‘Parasite’ depicts bitter class conflict, circa 2020 (decolorized)
92 years after the creation of the Academy Awards, the acclaimed South Korean film “Parasite” made history as the first non-English language film to take home Best Picture (in addition to Best International Feature, Best Original Screenplay and Best Director, a sweeping victory that ties Bong Joon-ho, “Memories of Murder” director, with Walt Disney for most Oscars won by a single person in a single night). To the delight of fans, “Parasite” was re-released in theaters across the U.S., with distributor Neon hoping to capitalize on the inevitable surge in interest that follows any Best Picture winner, let alone one of such historicity.
Alongside this re-release is the special opportunity to see “Parasite” in a brand-new, yet old-fashioned manner: Neon has greenlit the release of a black-and-white version of the film, done on the special request of Bong. Some might scoff at this practice — at one point it was all the rage to colorize old films, and now we’ve reached the point where we’re decolorizing new films. But this trick isn’t completely novel, having been done by recent films such as “Mad Max: Fury Road” (2015) — a movie which director Bong has declared himself a big fan of — in addition to Bong’s own film “Mother” (2009) back in 2013.
So what’s the point? It isn’t some creative choice vital to the artistic vision of the film; “Parasite” wasn’t made with a monochrome palette in mind, unlike 2019’s Best Foreign Language Film winner “Roma” (2018). In an interview at the black-and-white film’s premiere at the Rotterdam Film Festival, director Bong explains how he, his director of photography and the film’s colorist had to go back over each frame and correct grading in order to make it look pristine. No, the answer is not so auteurist, but it’s still a matter of personal vision — in the same interview, Bong explains that part of the decision to decolorize was simple vanity, a sort of childhood wish fulfillment. To him, many of the classics are black-and-white, so why not make his crown jewel project a little more classic?
Casting the world in grayscale didn’t magically transform the film into some new creature; it’s still “Parasite,” with all the same thrills and laughs and gasps.
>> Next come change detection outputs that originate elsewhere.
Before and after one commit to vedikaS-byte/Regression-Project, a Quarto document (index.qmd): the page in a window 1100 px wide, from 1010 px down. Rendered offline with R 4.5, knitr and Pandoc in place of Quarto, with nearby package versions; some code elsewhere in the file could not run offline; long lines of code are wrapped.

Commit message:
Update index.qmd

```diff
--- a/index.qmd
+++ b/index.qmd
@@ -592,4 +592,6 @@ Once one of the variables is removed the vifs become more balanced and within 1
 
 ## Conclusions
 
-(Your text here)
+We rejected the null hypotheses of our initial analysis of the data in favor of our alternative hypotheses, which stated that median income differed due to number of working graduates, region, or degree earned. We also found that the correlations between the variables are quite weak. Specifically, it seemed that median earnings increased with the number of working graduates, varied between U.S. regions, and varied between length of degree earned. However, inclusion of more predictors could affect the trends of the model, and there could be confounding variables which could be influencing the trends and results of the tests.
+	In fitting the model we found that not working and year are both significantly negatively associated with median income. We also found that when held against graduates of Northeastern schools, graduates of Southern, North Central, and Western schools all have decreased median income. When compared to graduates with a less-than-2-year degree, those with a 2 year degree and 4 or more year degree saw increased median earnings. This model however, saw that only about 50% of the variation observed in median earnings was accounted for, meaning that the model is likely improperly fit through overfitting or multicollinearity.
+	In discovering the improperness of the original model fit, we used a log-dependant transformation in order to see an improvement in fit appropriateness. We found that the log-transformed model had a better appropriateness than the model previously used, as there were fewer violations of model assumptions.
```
This was my third viewing of the film, and it remained as powerful as my first, and that’s thanks to the masterful direction, writing and performances — elements that unsurprisingly proved stronger than the realism that color adds.
But the decolorization does have its consequences, and some of these effects were delightfully appropriate to the film’s portrayal of class conflict. With only white and black and the grays in-between, the contrast between the affluent Parks and the crafty but low-on-cash Kims is substantively starker (the film’s promotional materials, with black or white bars placed over the eyes of both families, comes to mind). The palatial home of the Parks is all the brighter, with the glass walls and wide windows letting in buckets of whitewashing light. While the affluent are graced with lighter tones, the Kim sub-basement home is noticeably drearier, the dim light beam that leaks in from the narrow window feeble in contrast to all the deep gray that surrounds it. Without the distraction of color, movement and performance became more important, the sound of Min’s feet sticking to the unclean Kim home floor becoming distinct. All these elements were there in the color film, but in the monochromatic makeover they are underscored and augmented.
Other aspects of the film are more or less in line with Bong’s aspirational musings. He’d be happy to hear that being black-and-white did lend “Parasite” a slightly more old-timey, prestigious feel. At the same time, the image quality was anachronistically clear and well-defined, lacking the grainy texture and slight haziness endemic to that era. This visual discordance isn’t a nuisance though — in fact, it imbued the film with something of a timeless quality. Despite being set in and specific to Seoul, “Parasite” has resonated with audiences across the world.In an interview with Birth.Movies.Death., Bong himself credits this to the fact that “essentially, we all live in the same country: Capitalism.” The strangely classic yet modern feel of the film made it all the more universal.